The second word is Make. Because we have been created in the image of the Creator, we share in God’s work of creation. Part of that work of creation is creating disciples. As we go into the world and invite the world to share in the reign of God, they become disciples.
When Jesus sent us into the world to make disciples, he also told us to mark these Disciples in baptism. Baptism is a rite of initiation. It places the mark of the Spirit on those who hear the call to follow Jesus and share in the reign of God. There are very few places in the New Testament where we can find a Trinitarian formula, but in this passage we are told to baptize in the name of the Father, the Son, and the Holy Spirit. As we baptize in this holy name, God claims them as his own.
Because this formula has become the standard one, wherever we go in the world, our baptism stands as a sign that we are all part of one body. Because God has claimed us as his own, the things that divide us become less important. Having been marked by the Spirit, we are empowered and sent out to share in God’s mission of redemption and transformation. It doesn’t matter what language we speak, the color of our skin, the customs of our communities, having been baptized we are now one body in Christ called to do the work of God in the world.
There is one final task. It’s not enough to go into the world, make disciples, and then baptize them. We must also pass on to these new disciples the teachings of Jesus. If God is going to bring reconciliation and redemption and justice to our world, the world must hear the teachings of Jesus so that they can know the ways of God. We can accomplish this calling both by our words and by our deeds. The way we live as a community of faith is just as important as the words we say. Of course, if words aren’t enough, then deeds alone aren’t enough. We need both word and deed to teach the faith.
The words give our faith substance, our deeds tell the world that we believe what we teach. We may not have a creed, but we have the scriptures, and in those scriptures we find words that define how we are to live before God and with each other. Our task and our calling is this: Jesus is sending us into the world to make disciples, baptize them, and teach them the things of God.
Finally, Jesus tells the disciples to remember. If the first four words define our calling, this last word reminds us that we don’t go out alone. No matter where we go, Jesus promises to go with us — even to the ends of the earth.
If we are to remember that Jesus is always with us, three is no better place for this to happen than at the Lord’s Table. In the words of institution, we hear Jesus say to us: "Do this in remembrance of me." As we share in the bread and the cup, we are reminded that the one who died on the cross rose on the third day and stands with us as we go out into the world and proclaim the redemptive love of God. If Baptism brings us into the community, the Lord’s Supper nourishes this missional faith.

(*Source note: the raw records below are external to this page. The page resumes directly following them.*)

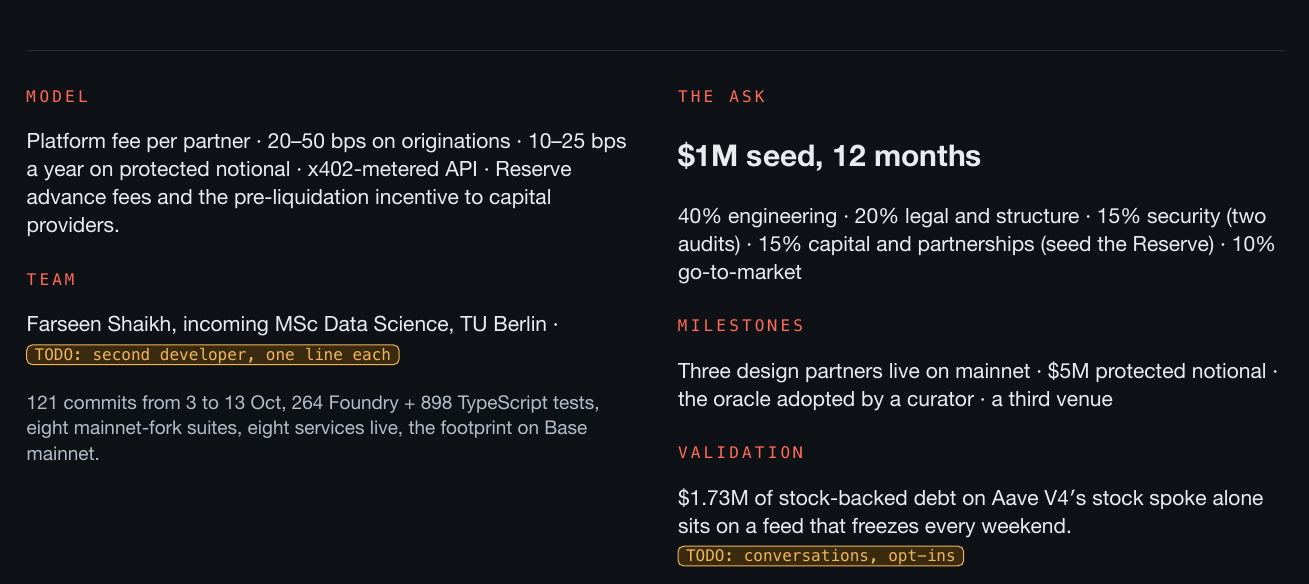
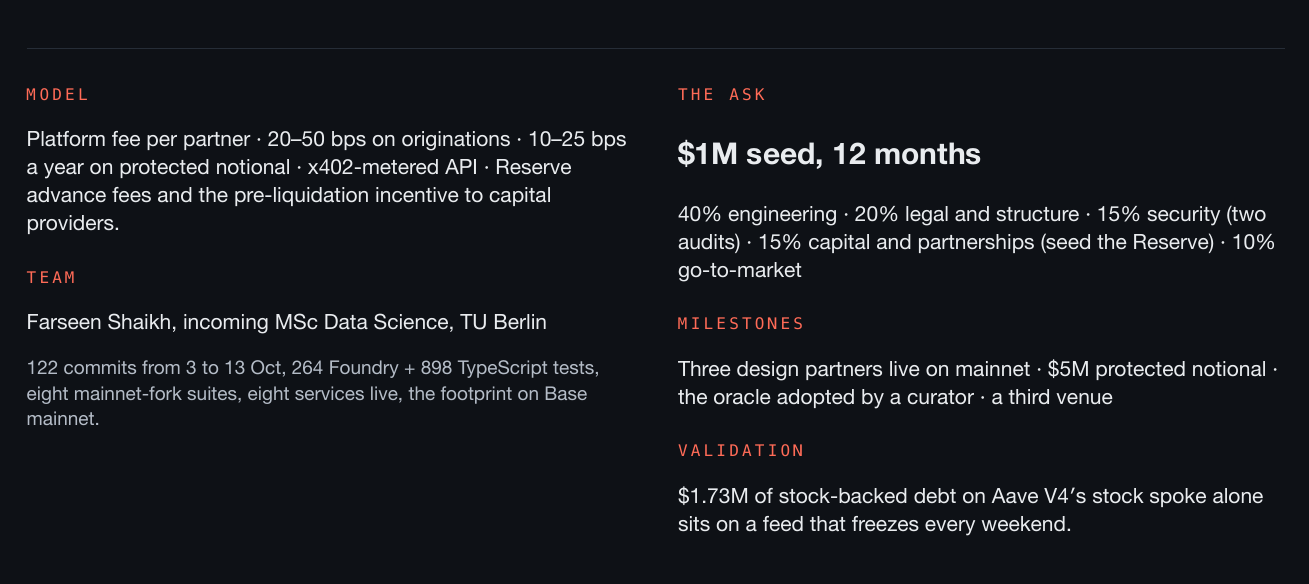
Before and after one commit to FarseenSh/boundline, a Typst document (docs/deck/boundline.typ): part of page 11 of 12, cut so that both start at the same text. The pictures show the PDF file docs/deck/boundline.pdf that the author committed with the source.

Commit message:
Deck: the title and team slides name Farseen Shaikh alone, placeholders removed; counts as of 13 Oct (122 commits)

```diff
--- a/docs/deck/boundline.typ
+++ b/docs/deck/boundline.typ
@@ -242,9 +242,9 @@
     #v(8pt)
     #text(font: mono, size: 8pt, fill: coral, tracking: 1.6pt)[TEAM]
     #v(3pt)
-    #text(size: 10.5pt)[Farseen Shaikh, incoming MSc Data Science, TU Berlin · #todo[second developer, one line each]]
+    #text(size: 10.5pt)[Farseen Shaikh, incoming MSc Data Science, TU Berlin]
     #v(3pt)
-    #text(size: 9.5pt, fill: ink2)[121 commits from 3 to 13 Oct, 264 Foundry + 898 TypeScript tests, eight mainnet-fork suites, eight services live, the footprint on Base mainnet.]
+    #text(size: 9.5pt, fill: ink2)[122 commits from 3 to 13 Oct, 264 Foundry + 898 TypeScript tests, eight mainnet-fork suites, eight services live, the footprint on Base mainnet.]
   ],
   block[
     #text(font: mono, size: 8pt, fill: coral, tracking: 1.6pt)[THE ASK]
@@ -259,7 +259,7 @@
     #v(8pt)
     #text(font: mono, size: 8pt, fill: coral, tracking: 1.6pt)[VALIDATION]
     #v(3pt)
-    #text(size: 10.5pt)[\$1.73M of stock-backed debt on Aave V4's stock spoke alone sits on a feed that freezes every weekend. #todo[conversations, opt-ins]]
+    #text(size: 10.5pt)[\$1.73M of stock-backed debt on Aave V4's stock spoke alone sits on a feed that freezes every weekend.]
   ],
 )
 #pagebreak()
```
Also changed, not shown: docs/submission/PUBLIC-REPO-CHECKLIST.md (+1 -1 lines), docs/submission/SUBMISSION.md (+1 -1 lines), docs/deck/boundline.pdf, docs/deck/boundline.typ (2 more changed lines).
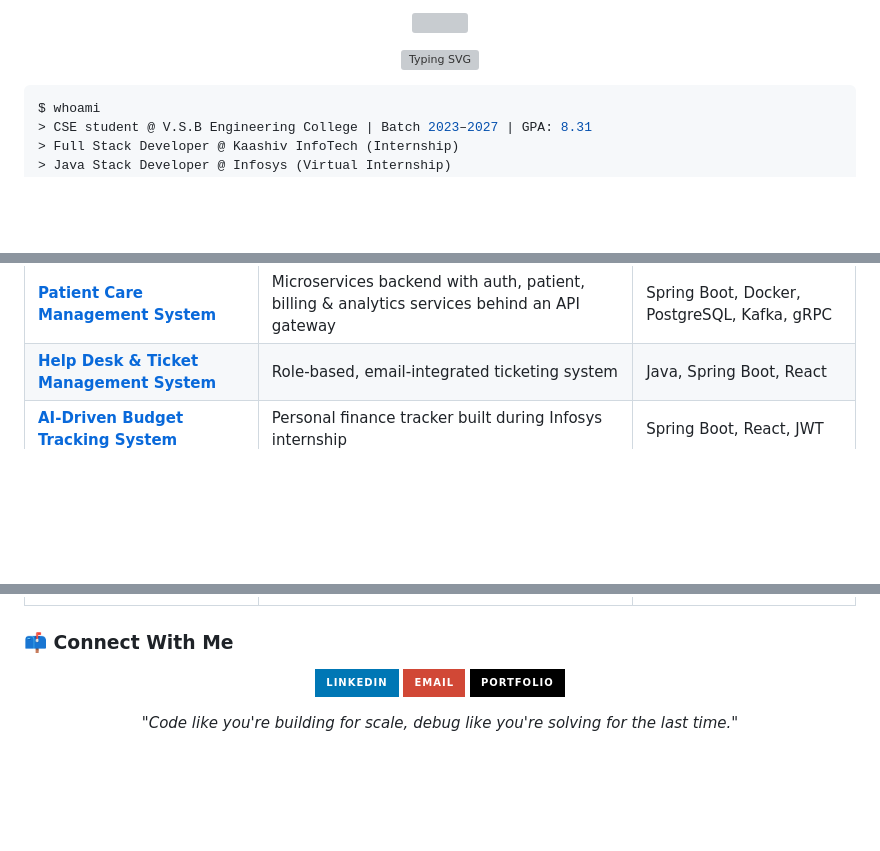
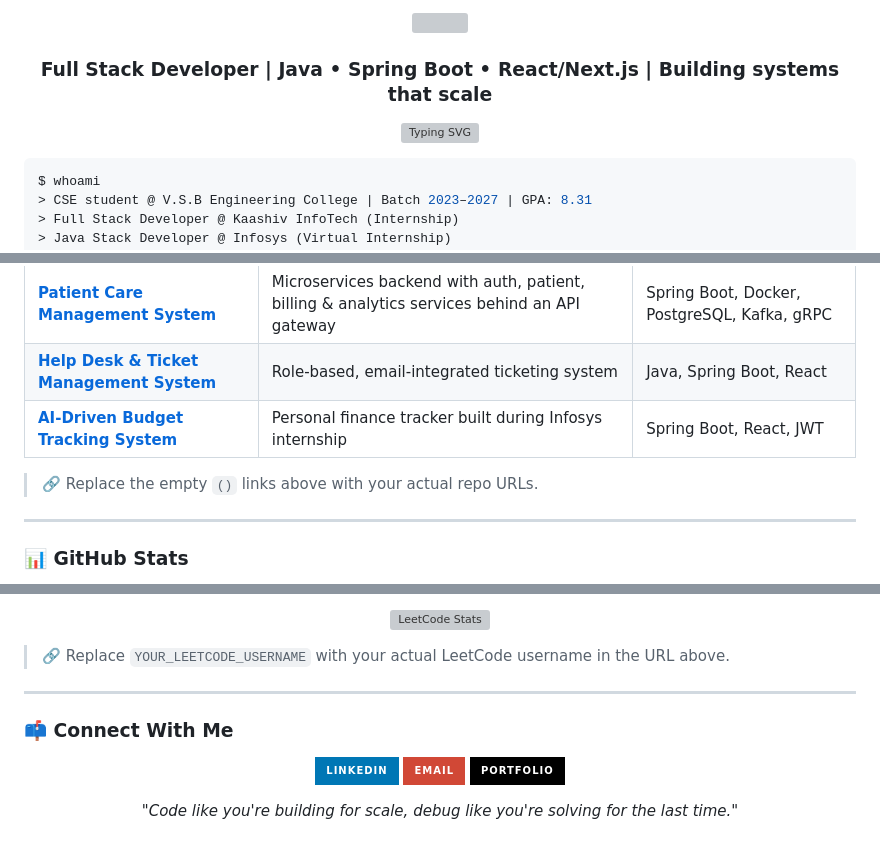
Before and after one commit to Sivasuriya-skr/Sivasuriya-skr, a Markdown page: README.md, 3 parts joined by grey strips. Drawn GitHub-style; badges without logos; blank space fills up the shorter version; grey boxes are pictures that could not be loaded.

```diff
--- a/README.md
+++ b/README.md
@@ -3,5 +3,5 @@
 </p>
 
-
+<h3 align="center">Full Stack Developer | Java • Spring Boot • React/Next.js | Building systems that scale</h3>
 
 <p align="center">
@@ -77,6 +77,9 @@ $ whoami
 | **[Help Desk & Ticket Management System]()** | Role-based, email-integrated ticketing system | Java, Spring Boot, React |
 | **[AI-Driven Budget Tracking System]()** | Personal finance tracker built during Infosys internship | Spring Boot, React, JWT |
 
+> 🔗 Replace the empty `()` links above with your actual repo URLs.
 
+---
 
+### 📊 GitHub Stats
 
@@ -83,3 +101,10 @@ $ whoami
+<p align="center">
+  <img src="https://leetcard.jacoblin.cool/YOUR_LEETCODE_USERNAME?theme=dark&font=Fira%20Code&ext=heatmap" alt="LeetCode Stats" />
+</p>
+
+> 🔗 Replace `YOUR_LEETCODE_USERNAME` with your actual LeetCode username in the URL above.
+
+---
 
 ### 📫 Connect With Me
 
```
Also changed, not shown: other parts of README.md (+21 -6 lines).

Unlike Homer Simpson, I’m ready for a faith that’s full of active verbs. That’s because, like a book full of passive verbs, a passive church gets boring rather quickly. But a church defined by active verbs is a church full of excitement and purpose.
I may be leaving you very soon, but I want to say, that you’re about to head out on a grand new adventure. When your new pastor comes, that person will help you hear and embrace this call to be a missional people. Together you will go into the world, make disciples, baptize them, teach them, and you will always remember that Jesus is with you – until the end! If you will embrace this calling, then you will participate in God’s redemptive reign.
Rev. Dr. Robert D. Cornwall
Pastor, First Christian Church (Disicples of Christ)
May 18, 2008